Required work
Could you copy every line in the listing below that has the word "views"?

Top of Task material

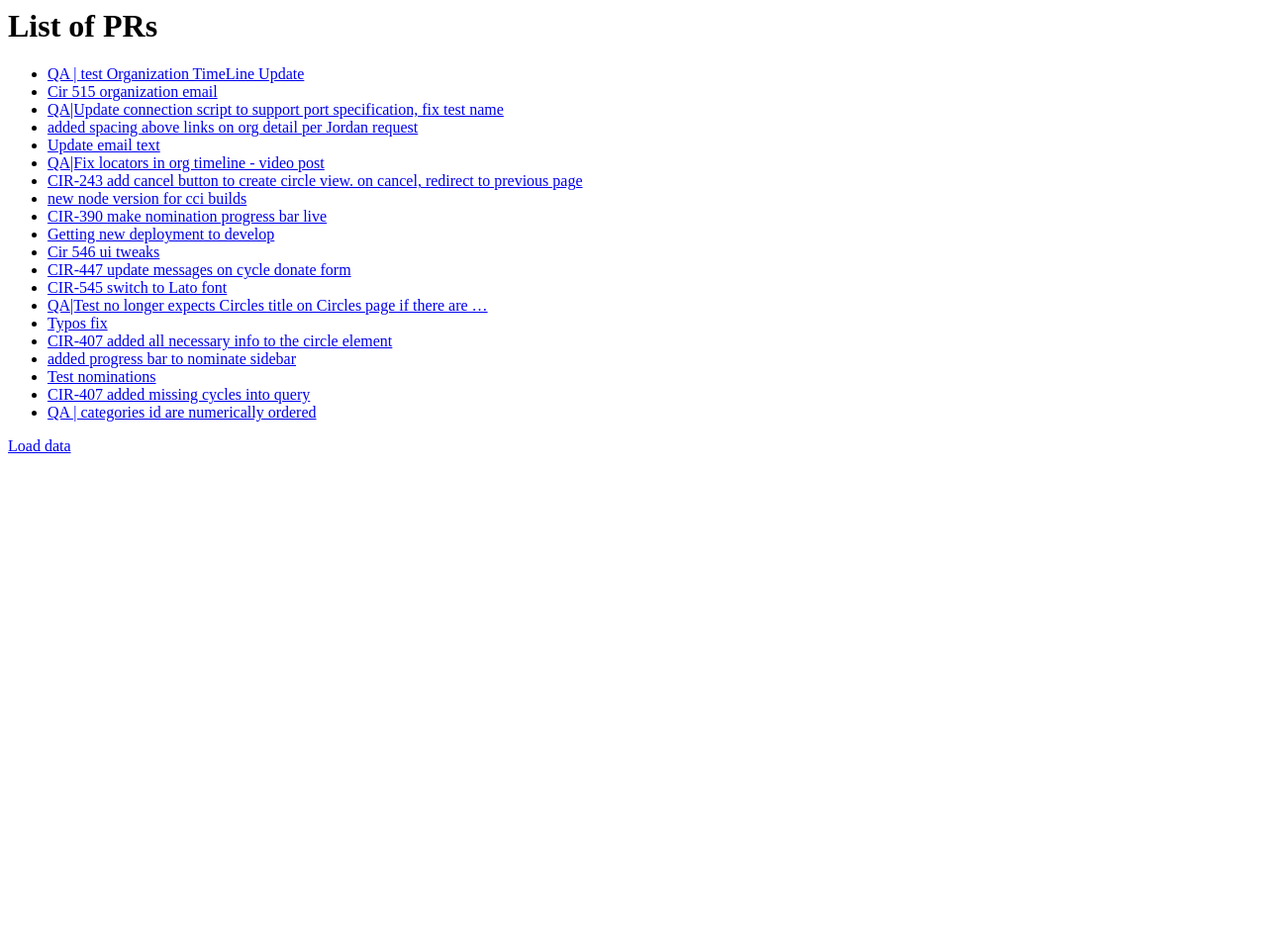
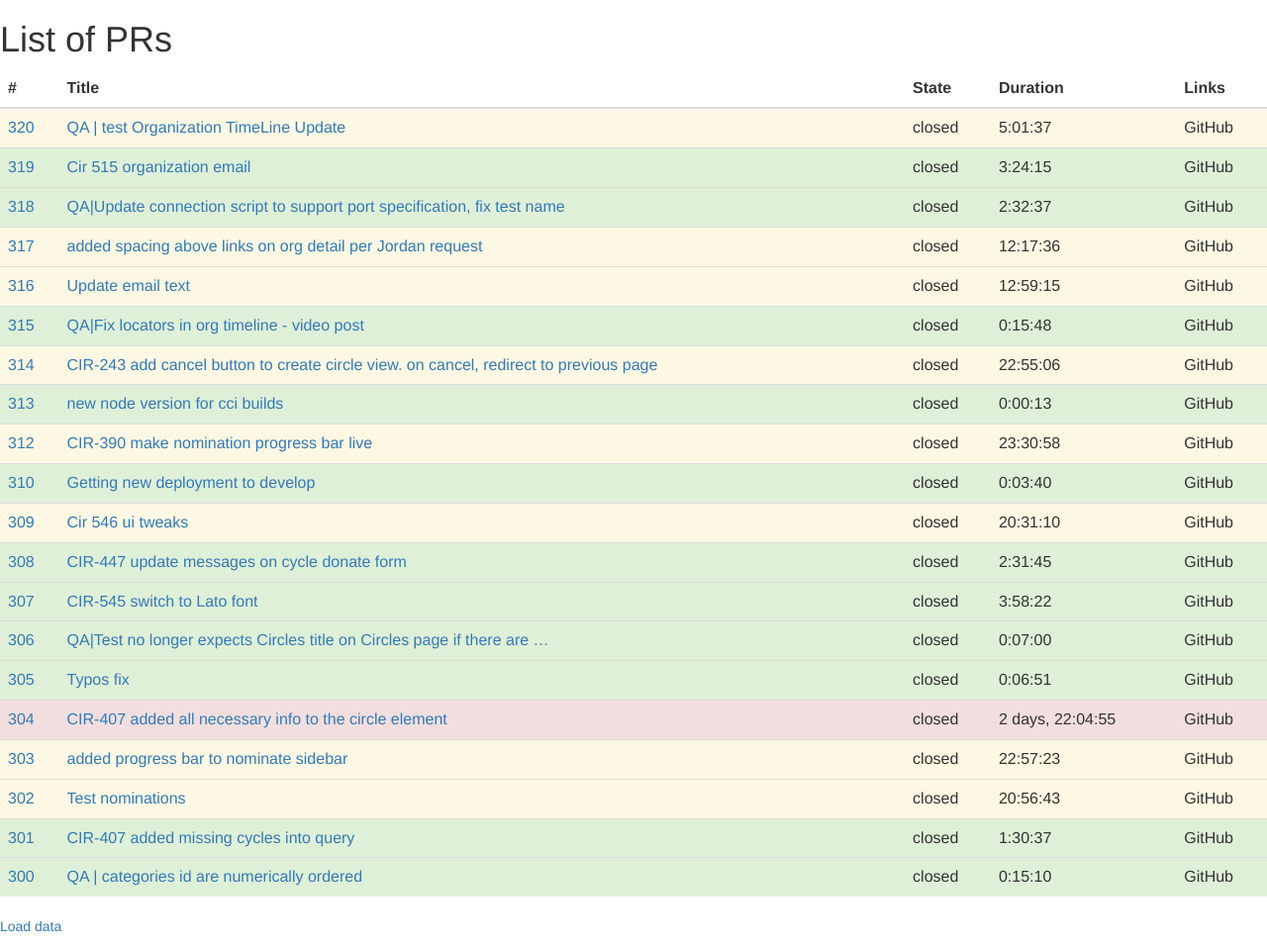
Before and after one commit to vafliik/github_stats, a Django app: page /pr_stats/ in a window 1280 px wide. Shown: the whole page at 99% size. Before the commit the page ends 458 px from the top, so only its background shows below. Run offline with Django 3.2, Linux system fonts and the light colour scheme; data comes from the database, SQL or seed files in the repository; both versions use the stored data as it was after the commit; some libraries are stand-ins or nearby versions.

Commit message:
Load custom PR, bootstrap, table with statuses

```diff
--- a/github_stats/settings.py
+++ b/github_stats/settings.py
@@ -13,8 +13,8 @@ https://docs.djangoproject.com/en/1.10/ref/settings/
 import os
 
 # Build paths inside the project like this: os.path.join(BASE_DIR, ...)
+
 BASE_DIR = os.path.dirname(os.path.dirname(os.path.abspath(__file__)))
-
 
 # Quick-start development settings - unsuitable for production
 # See https://docs.djangoproject.com/en/1.10/howto/deployment/checklist/
--- a/pr_stats/models.py
+++ b/pr_stats/models.py
@@ -1,4 +1,4 @@
-from datetime import datetime, timezone
+from datetime import datetime, timezone, timedelta
 
 from django.db import models
 
@@ -19,6 +19,14 @@ class PullRequest(models.Model):
 
         return self.closed_at - self.created_at
 
+    def alert(self):
+        if self.duration() > timedelta(days=1):
+            return 'danger'
+        if self.duration() > timedelta(hours=5):
+            return 'warning'
+        else:
+            return 'success'
+
     def __str__(self):
         return self.title
 
--- a/pr_stats/services.py
+++ b/pr_stats/services.py
@@ -6,8 +6,9 @@ from datetime import datetime, timezone, timedelta
 
 TOKEN = os.environ['GITHUB_TOKEN']
 
-def get_pulls():
-    r = requests.get('https://api.github.com/repos/salsita/circlesorg/pulls?state=closed&per_page=5', headers={'Authorization': 'token {}'.format(TOKEN)})
+def get_pulls(state=all, per_page=10):
+    params = {'state': state, 'per_page': per_page}
+    r = requests.get('https://api.github.com/repos/salsita/circlesorg/pulls', params=params, headers={'Authorization': 'token {}'.format(TOKEN)})
     pull_requests = json.loads(r.text)
     return pull_requests
 
--- a/pr_stats/templates/pr_stats/index.html
+++ b/pr_stats/templates/pr_stats/index.html
@@ -1,11 +1,33 @@
+<link rel="stylesheet" href="https://maxcdn.bootstrapcdn.com/bootstrap/3.3.7/css/bootstrap.min.css" integrity="sha384-BVYiiSIFeK1dGmJRAkycuHAHRg32OmUcww7on3RYdg4Va+PmSTsz/K68vbdEjh4u" crossorigin="anonymous">
+
 <h1>List of PRs</h1>
 
 {% if pr_list %}
-<ul>
-    {% for pull in pr_list %}
-    <li><a href="{% url 'pr_stats:detail' pull.number %}">{{ pull.title }}</a></li>
-    {% endfor %}
-</ul>
+<table class="table">
+    <thead>
+        <tr>
+            <th>#</th>
+            <th>Title</th>
+            <th>State</th>
+            <th>Duration</th>
+            <th>Links</th>
+        </tr>
+    </thead>
+
+    <tbody>
+        {% for pull in pr_list %}
+        <tr class="{{pull.alert}}">
+            <td><a href="{% url 'pr_stats:detail' pull.number %}">{{ pull.number }}</a></td>
+            <td><a href="{% url 'pr_stats:detail' pull.number %}">{{ pull.title }}</a></td>
+            <td>{{ pull.state }}</td>
+            <td>{{ pull.duration }}</td>
+            <td>GitHub</td>
+        </tr>
+        {% endfor %}
+    </tbody>
+
+
+</table>
 {% else %}
 <p>No polls are available.</p>
 {% endif %}
--- a/pr_stats/views.py
+++ b/pr_stats/views.py
@@ -36,7 +36,7 @@ def pulls(request):
     PullRequest.objects.all().delete()
     Event.objects.all().delete()
 
-    data = services.get_pulls()
+    data = services.get_pulls(state='closed', per_page=20)
     for pull in data:
         pr = PullRequest()
         pr.number = pull['number']
```
Also changed, not shown: db.sqlite3.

Bottom of Task material

Output for this exercise
--- a/pr_stats/views.py
+++ b/pr_stats/views.py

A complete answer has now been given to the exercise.